[Edit tracking data]
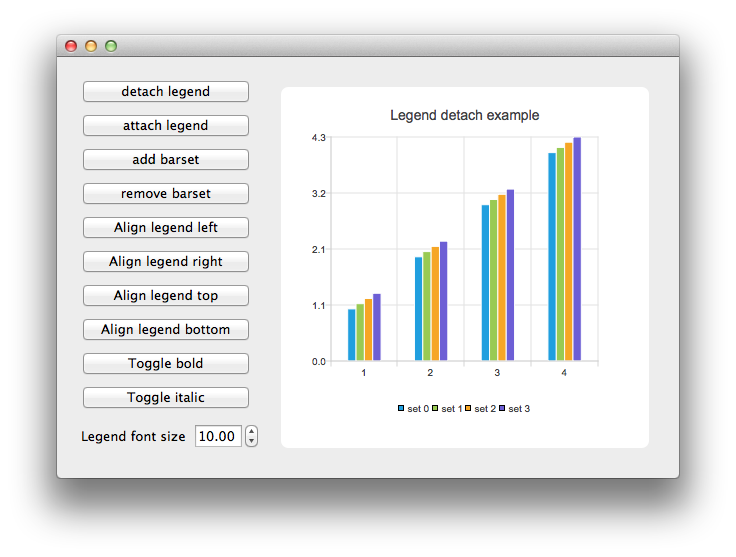
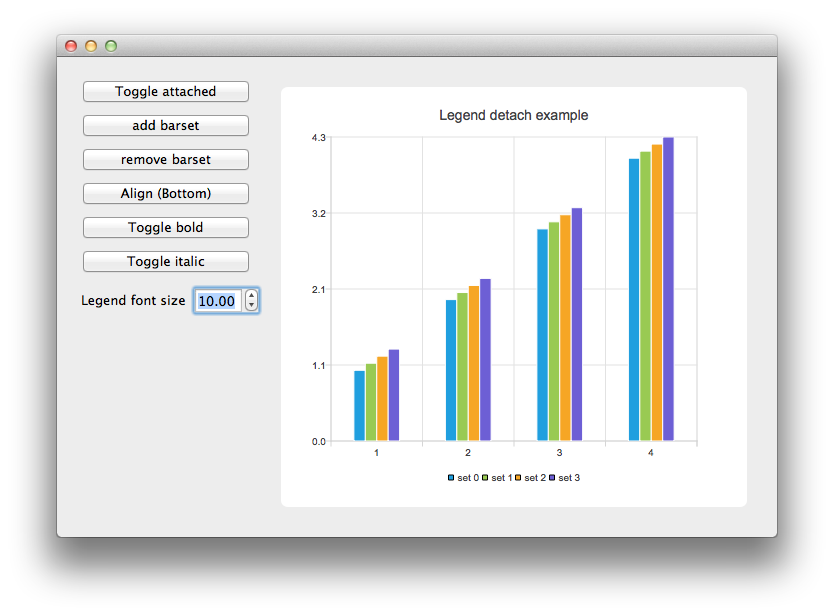
Fixed a bug with legend attach requiring a screen resize to update UI

diff --git a/examples/legend/mainwidget.cpp b/examples/legend/mainwidget.cpp
@@ -36,12 +36,9 @@ MainWidget::MainWidget(QWidget *parent) :
 {
     // Create buttons for ui
     m_buttonLayout = new QGridLayout();
-    QPushButton *detachLegendButton = new QPushButton("detach legend");
-    connect(detachLegendButton, SIGNAL(clicked()), this, SLOT(detachLegend()));
+    QPushButton *detachLegendButton = new QPushButton("Toggle attached");
+    connect(detachLegendButton, SIGNAL(clicked()), this, SLOT(toggleAttached()));
     m_buttonLayout->addWidget(detachLegendButton, 0, 0);
-    QPushButton *attachLegendButton = new QPushButton("attach legend");
-    connect(attachLegendButton, SIGNAL(clicked()), this, SLOT(attachLegend()));
-    m_buttonLayout->addWidget(attachLegendButton, 1, 0);
 
     QPushButton *addSetButton = new QPushButton("add barset");
     connect(addSetButton, SIGNAL(clicked()), this, SLOT(addBarset()));
@@ -50,21 +47,9 @@ MainWidget::MainWidget(QWidget *parent) :
     connect(removeBarsetButton, SIGNAL(clicked()), this, SLOT(removeBarset()));
     m_buttonLayout->addWidget(removeBarsetButton, 3, 0);
 
-    QPushButton *leftButton = new QPushButton("Align legend left");
-    connect(leftButton, SIGNAL(clicked()), this, SLOT(setLegendLeft()));
-    m_buttonLayout->addWidget(leftButton, 4, 0);
-
-    QPushButton *rightButton = new QPushButton("Align legend right");
-    connect(rightButton, SIGNAL(clicked()), this, SLOT(setLegendRight()));
-    m_buttonLayout->addWidget(rightButton, 5, 0);
-
-    QPushButton *topButton = new QPushButton("Align legend top");
-    connect(topButton, SIGNAL(clicked()), this, SLOT(setLegendTop()));
-    m_buttonLayout->addWidget(topButton, 6, 0);
-
-    QPushButton *bottomButton = new QPushButton("Align legend bottom");
-    connect(bottomButton, SIGNAL(clicked()), this, SLOT(setLegendBottom()));
-    m_buttonLayout->addWidget(bottomButton, 7, 0);
+    QPushButton *alignButton = new QPushButton("Align (Bottom)");
+    connect(alignButton, SIGNAL(clicked()), this, SLOT(setLegendAlignment()));
+    m_buttonLayout->addWidget(alignButton, 4, 0);
 
     QPushButton *boldButton = new QPushButton("Toggle bold");
     connect(boldButton, SIGNAL(clicked()), this, SLOT(toggleBold()));
@@ -85,8 +70,8 @@ MainWidget::MainWidget(QWidget *parent) :
     connect(m_legendHeight, SIGNAL(valueChanged(double)), this, SLOT(updateLegendLayout()));
 
     QFormLayout* legendLayout = new QFormLayout();
-    legendLayout->addRow("Horizontal position", m_legendPosX);
-    legendLayout->addRow("Vertical position", m_legendPosY);
+    legendLayout->addRow("HPos", m_legendPosX);
+    legendLayout->addRow("VPos", m_legendPosY);
     legendLayout->addRow("Width", m_legendWidth);
     legendLayout->addRow("Height", m_legendHeight);
     m_legendSettings = new QGroupBox("Detached legend");
@@ -163,32 +148,25 @@ void MainWidget::hideLegendSpinbox()
 }
 
 
-void MainWidget::detachLegend()
+void MainWidget::toggleAttached()
 {
-//![2]
     QLegend *legend = m_chart->legend();
-    legend->detachFromChart();
-
-    m_chart->legend()->setBackgroundVisible(true);
-    m_chart->legend()->setBrush(QBrush(QColor(128,128,128,128)));
-    m_chart->legend()->setPen(QPen(QColor(192,192,192,192)));
-//![2]
-
-    showLegendSpinbox();
-    updateLegendLayout();
-    update();
-}
-
-
-void MainWidget::attachLegend()
-{
-//![3]
-    QLegend *legend = m_chart->legend();
-    legend->attachToChart();
-    m_chart->legend()->setBackgroundVisible(false);
-//![3]
-
-    hideLegendSpinbox();
+    if (legend->isAttachedToChart()) {
+        //![2]
+        legend->detachFromChart();
+        m_chart->legend()->setBackgroundVisible(true);
+        m_chart->legend()->setBrush(QBrush(QColor(128,128,128,128)));
+        m_chart->legend()->setPen(QPen(QColor(192,192,192,192)));
+        //![2]
+        showLegendSpinbox();
+        updateLegendLayout();
+    } else {
+        //![3]
+        legend->attachToChart();
+        legend->setBackgroundVisible(false);
+        //![3]
+        hideLegendSpinbox();
+    }
     update();
 }
 
@@ -208,24 +186,32 @@ void MainWidget::removeBarset()
     }
 }
 
-void MainWidget::setLegendLeft()
+void MainWidget::setLegendAlignment()
 {
-    m_chart->legend()->setAlignment(Qt::AlignLeft);
-}
+    QPushButton *button = qobject_cast<QPushButton *>(sender());
 
-void MainWidget::setLegendRight()
-{
-    m_chart->legend()->setAlignment(Qt::AlignRight);
-}
-
-void MainWidget::setLegendTop()
-{
-    m_chart->legend()->setAlignment(Qt::AlignTop);
-}
-
-void MainWidget::setLegendBottom()
-{
-    m_chart->legend()->setAlignment(Qt::AlignBottom);
+    switch (m_chart->legend()->alignment()) {
+    case Qt::AlignTop:
+        m_chart->legend()->setAlignment(Qt::AlignLeft);
+        if (button)
+            button->setText("Align (Left)");
+        break;
+    case Qt::AlignLeft:
+        m_chart->legend()->setAlignment(Qt::AlignBottom);
+        if (button)
+            button->setText("Align (Bottom)");
+        break;
+    case Qt::AlignBottom:
+        m_chart->legend()->setAlignment(Qt::AlignRight);
+        if (button)
+            button->setText("Align (Right)");
+        break;
+    default:
+        if (button)
+            button->setText("Align (Top)");
+        m_chart->legend()->setAlignment(Qt::AlignTop);
+        break;
+    }
 }
 
 void MainWidget::toggleBold()

diff --git a/examples/legend/mainwidget.h b/examples/legend/mainwidget.h
@@ -46,15 +46,11 @@ public:
 signals:
     
 public slots:
-    void detachLegend();
-    void attachLegend();
+    void toggleAttached();
     void addBarset();
     void removeBarset();
 
-    void setLegendLeft();
-    void setLegendRight();
-    void setLegendTop();
-    void setLegendBottom();
+    void setLegendAlignment();
 
     void toggleBold();
     void toggleItalic();

diff --git a/src/legend/qlegend.cpp b/src/legend/qlegend.cpp
@@ -368,7 +368,7 @@ void QLegend::detachFromChart()
 void QLegend::attachToChart()
 {
     d_ptr->m_attachedToChart = true;
-    d_ptr->m_layout->invalidate();
+    d_ptr->m_presenter->layout()->invalidate();
     setParent(d_ptr->m_chart);
 }
 

diff --git a/examples/legend/main.cpp b/examples/legend/main.cpp
@@ -30,7 +30,7 @@ int main(int argc, char *argv[])
     QApplication a(argc, argv);
 
     MainWidget w;
-    w.resize(1024,768);
+    w.resize(720, 480);
     w.show();
 
     return a.exec();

- _Work task_
Reproduce exactly the line bearing "argc, char *argv[])" and all the lines that come after it in the records above; add nothing.

- _Task response_
@@ -30,7 +30,7 @@ int main(int argc, char *argv[])
     QApplication a(argc, argv);
 
     MainWidget w;
-    w.resize(1024,768);
+    w.resize(720, 480);
     w.show();
 
     return a.exec();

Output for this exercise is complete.